Properties to continue to become less affordable for Irish buyers - Fitch

House prices will rise 10 per cent this year, the ratings agency said

Properties will continue to become less affordable for Irish buyers this year on the back of house price inflation and low wage growth, ratings agency Fitch has said.

In its 2018 global housing and mortgage outlook Fitch forecasts Irish house prices to rise 10 per cent this year, dropping to 5 per cent in 2019. In the year to November 2017, residential property prices increased by 11.3 per cent. Fitch's 10 per cent prediction comes as some Irish economists forecast slower growth with Sherry Fitzgerald economist Marian Finnegan expecting prices to rise 8 per cent this year.

Of the 22 markets analysed by Fitch, Ireland is the only one in which property prices are expected to rise in double digits. Norway is the only country in the survey where prices are expected to drop while in the UK, Fitch expects house prices to remain flat. In fact, growth in most markets is expected to slow while risks grow as the prospect of gradually rising mortgage rates come into view.

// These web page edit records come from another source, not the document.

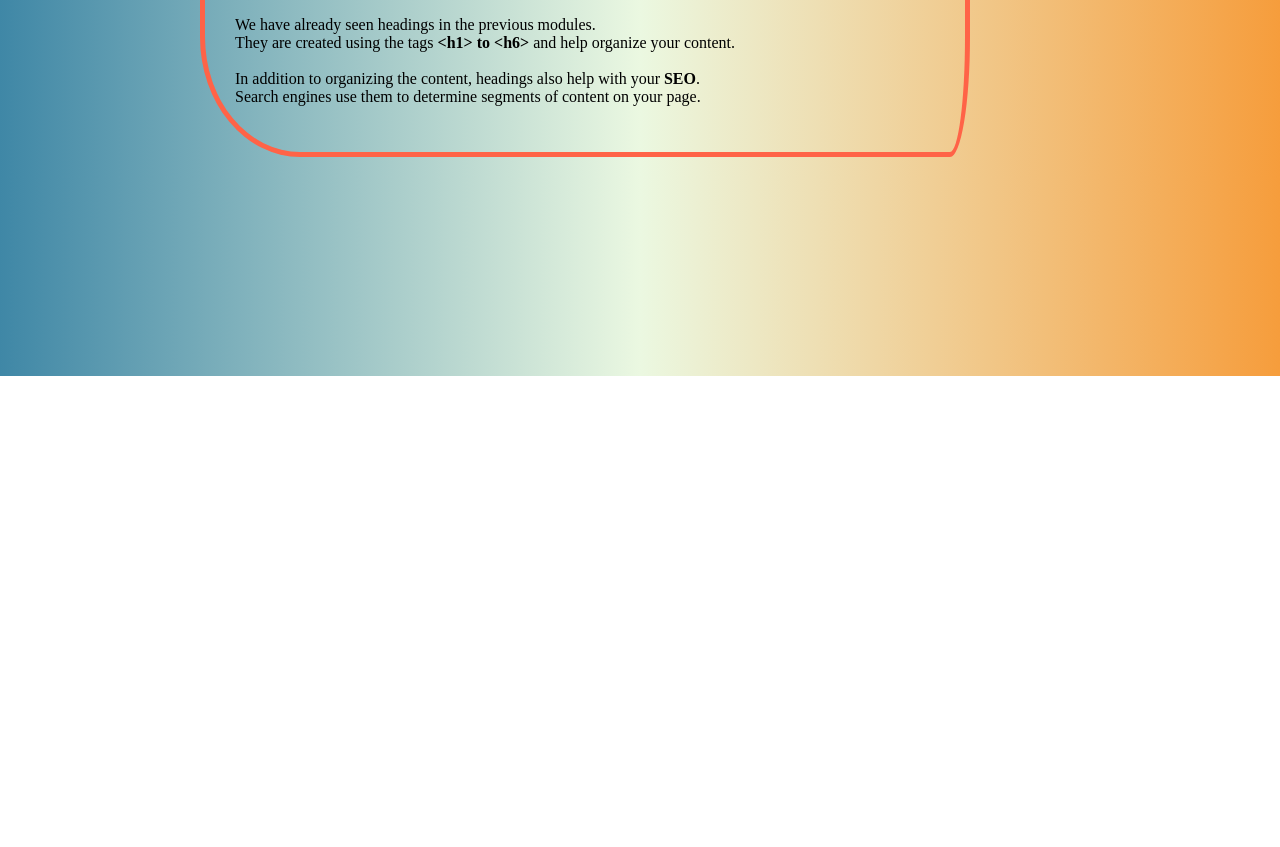
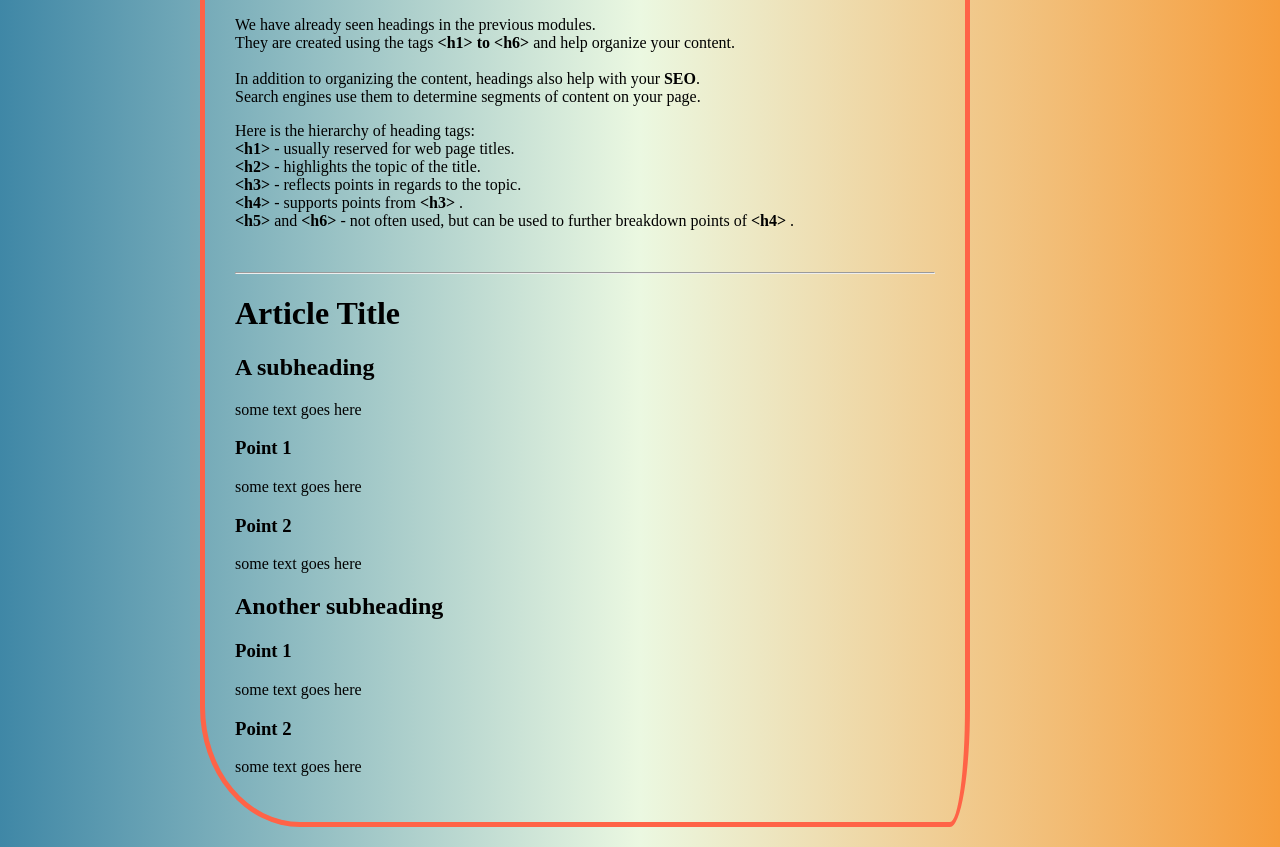
Before and after one commit to jamintowebdev/improving-webpage-seo, a plain HTML site: page index.html in a window 1280 px wide. Shown: the part 424-1271 px from the top of the page. Before the commit the page ends 800 px from the top, so only its background shows below. Drawn offline with Linux system fonts and the light colour scheme.

Commit message:
Another part added to hightlight the using of h1 to h6 tags and their relations

```diff
--- a/index.html
+++ b/index.html
@@ -31,6 +31,37 @@
 
         In addition to organizing the content, headings also help with your <strong>SEO</strong>. <br>
         Search engines use them to determine segments of content on your page.</p>
+    <p>Here is the hierarchy of heading tags: <br>
+        <b>&lt;h1&gt;</b> - usually reserved for web page titles. <br>
+        <b>&lt;h2&gt;</b> - highlights the topic of the title. <br>
+        <b>&lt;h3&gt;</b> - reflects points in regards to the topic. <br>
+        <b>&lt;h4&gt;</b> - supports points from
+        <b>&lt;h3&gt;</b> . <br>
+        <b>&lt;h5&gt;</b> and <b>&lt;h6&gt;</b> - not often used, but can be used to further breakdown points of
+        <b>&lt;h4&gt;</b> .
+    </p> <br>
+
+    <hr>
+
+    <!-- Another part added to hightlight the using of h1 to h6 tags and their relations -->
+    <h1>Article Title</h1>
+    <h2>A subheading</h2>
+    <p>some text goes here
+    <p>
+    <h3>Point 1</h3>
+    <p>some text goes here
+    <p>
+    <h3>Point 2</h3>
+    <p>some text goes here
+    <p>
+    <h2>Another subheading</h2>
+    <h3>Point 1</h3>
+    <p>some text goes here
+    <p>
+    <h3>Point 2</h3>
+    <p>some text goes here
+    <p>
+
 </body>
 
 </html>
```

"Arrears are at very low levels in most markets. They will only move in one direction as mortgage rates rise slowly due to higher policy rates and more expensive bank funding from the gradual unwinding of quantitative easing. Floating-rate loans and borrowers refinancing to new rates will be first affected," said Suzanne Albers, a senior director of structured finance at Fitch Ratings.


With house prices in Ireland expected to continue to rise, Fitch suggests fewer buyers to be able to afford to buy. New mortgage lending is expected to grow at a slower rate to previous year on the back of tight lending rules, sustained price rises and a shortage of homes.

However, it noted that “recent government initiatives aimed at encouraging supply, including stamp duty rebates on land bought for property development and vacant site levy increases may have a positive impact on lending in the long term”.

Fitch warns that all forecasts are subject to the economic fallout of Brexit, “in particular the decision regarding the eventual EU-UK trade agreement, which could have a considerable impact on the Irish economy given its reliance on the UK for exports”.

Peter Hamilton

Peter Hamilton

Peter Hamilton is a contributor to The Irish Times specialising in business